As previously mentioned, it’s been forecast that these coverage goals will require an additional 10,000 towers to be met. Coverage challenges are compounded by capacity issues; there is rooom for improvement in QoS in the country as users experience plenty of dropped calls on a daily basis.
Back in 2013, Claro, DirecTV, Avantel, Tigo Colombia (in a joint proposal with State-owned ETB) and Movistar were awarded several blocks to rollout 4G networks with substantial coverage obligations. However, to date only 5% of mobile users are actually connected to 4G. The upcoming auction will put a serious strain on carriers and require considerable investments as well as a dedicated effort to engage local communities in the process.
Government and regulatory challenges
The regulatory environment does not seem as favorable toward the towerco business model in Colombia as in other CALA countries. For example, there isn’t the same pressure on dominant operator Claro as seen in Mexico, the National Law designed to ease permitting has not to date prevented local government entities and communities from blocking site construction or closing down sites, and it was only as recently as 2013 that the spectre of asset nationalisation was raised in a Senate proposal. The Colombian government also owns a 50% minus one share stake in the combined Tigo and Une-EPM entity.
Security: rural vs urban
Experts report that towers built in remote areas, where the logistics can be extremely tough, tend to be safer and protected by the local community which sees connectivity as a major leap forward. On the other hand, urban projects are sometimes hindered by corruption and we’ve heard reports of tower owners being asked to be asked to pay fees to criminal gangs in exchange of access to a certain neighbourhood.

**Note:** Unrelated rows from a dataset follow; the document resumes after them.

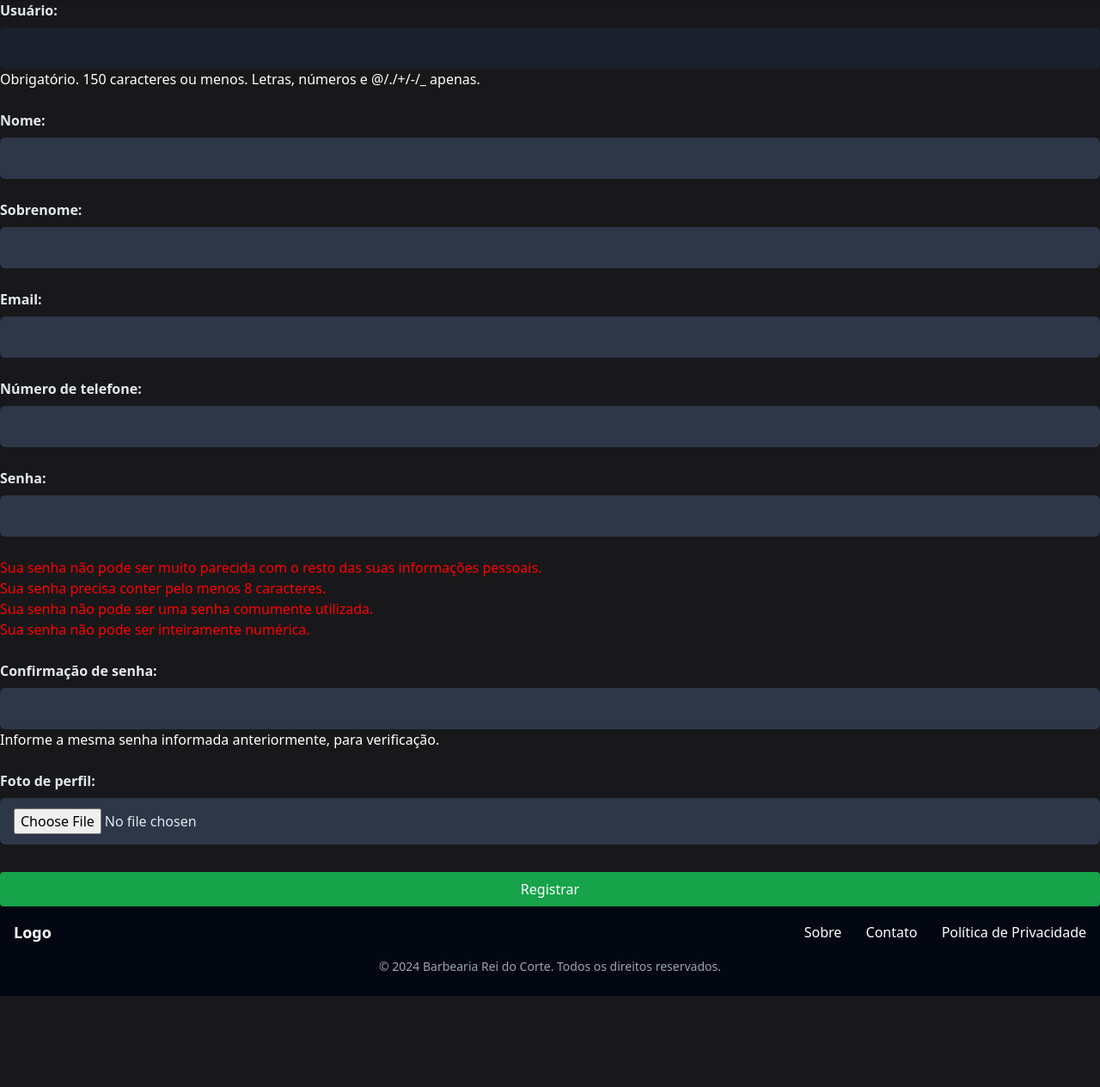
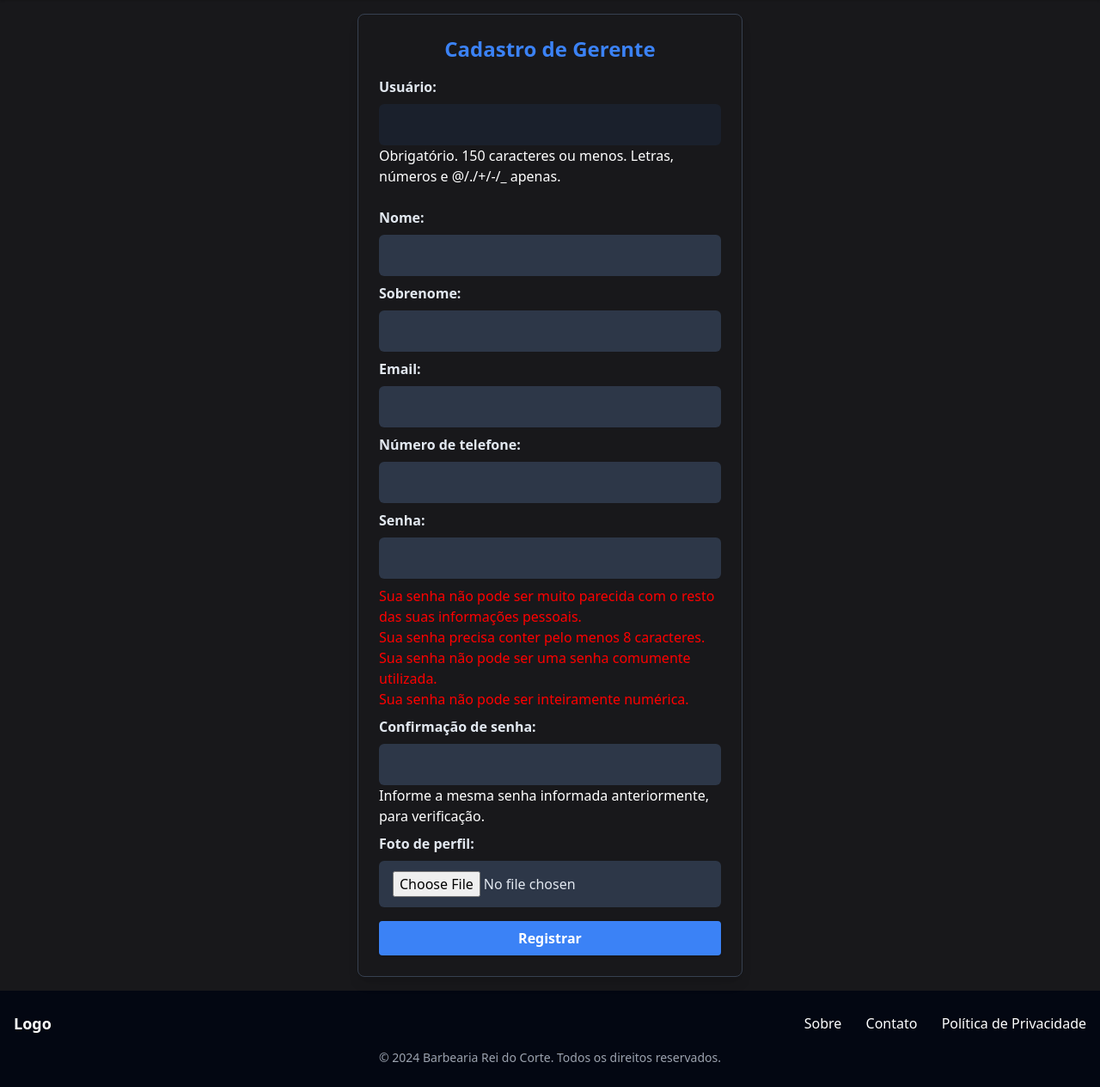
Before and after one commit to Matiaszz/Appointment-Scheduling-System, a Django app: page /authentication/manager/ in a window 1280 px wide. Shown: the part 52-1316 px from the top of the page at 86% size. Before the commit the page ends 1210 px from the top, so only its background shows below. Run offline with Django 5.2, Linux system fonts and the light colour scheme; a user stored in the database is signed in; tables that the repository leaves empty hold one stand-in row (values such as "Sample post"); some libraries are stand-ins or nearby versions.

Commit message:
feat: frontend of manager registration has been implemented

```diff
--- a/appointments/templates/appointments/manager_auth.html
+++ b/appointments/templates/appointments/manager_auth.html
@@ -1,10 +1,19 @@
 {% extends "base.html" %}
 
 {% block content %}
-    <form method="POST" enctype="multipart/form-data" action="{% url "appointments:auth_manager" %}">
-        {% csrf_token %}
-        {{manager_form.as_p}}
-        <button type="submit" name="register" class="w-full translate-y-2 bg-green-600 text-white py-2 rounded hover:bg-green-700 focus:outline-none focus:ring-2 focus:ring-green-500">Registrar</button>
-    </form>
-
+<div class="flex justify-center items-center min-h-screen text-white p-4">
+    <div class="shadow-lg rounded-lg p-6 w-full max-w-md border bg-zinc-900 border-gray-700">
+        <h2 class="text-2xl font-semibold text-center text-blue-500 mb-4">Cadastro de Gerente</h2>
+        <form method="POST" enctype="multipart/form-data" action="{% url "appointments:auth_manager" %}" class="space-y-4">
+            {% csrf_token %}
+            <div class="space-y-2">
+                {{ manager_form.as_p }}
+            </div>
+            <button type="submit" name="register"
+                class="bg-blue-500 hover:bg-blue-600 text-white font-semibold py-2 px-4 rounded shadow transition duration-200 w-full">
+                Registrar
+            </button>
+        </form>
+    </div>
+</div>
 {% endblock content %}
```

In conclusion, in spite of some challenges represented by Claro’s dominant position, the huge number of towercos already present on the territory and the opposition of local communities to cell site construction, Colombia is perceived as a healthy market and one where towercos still have plenty of opportunities. With 10,000 new sites likely to be planned and deployed over the coming years, Colombia is one of the most active and attractive markets in the CALA region.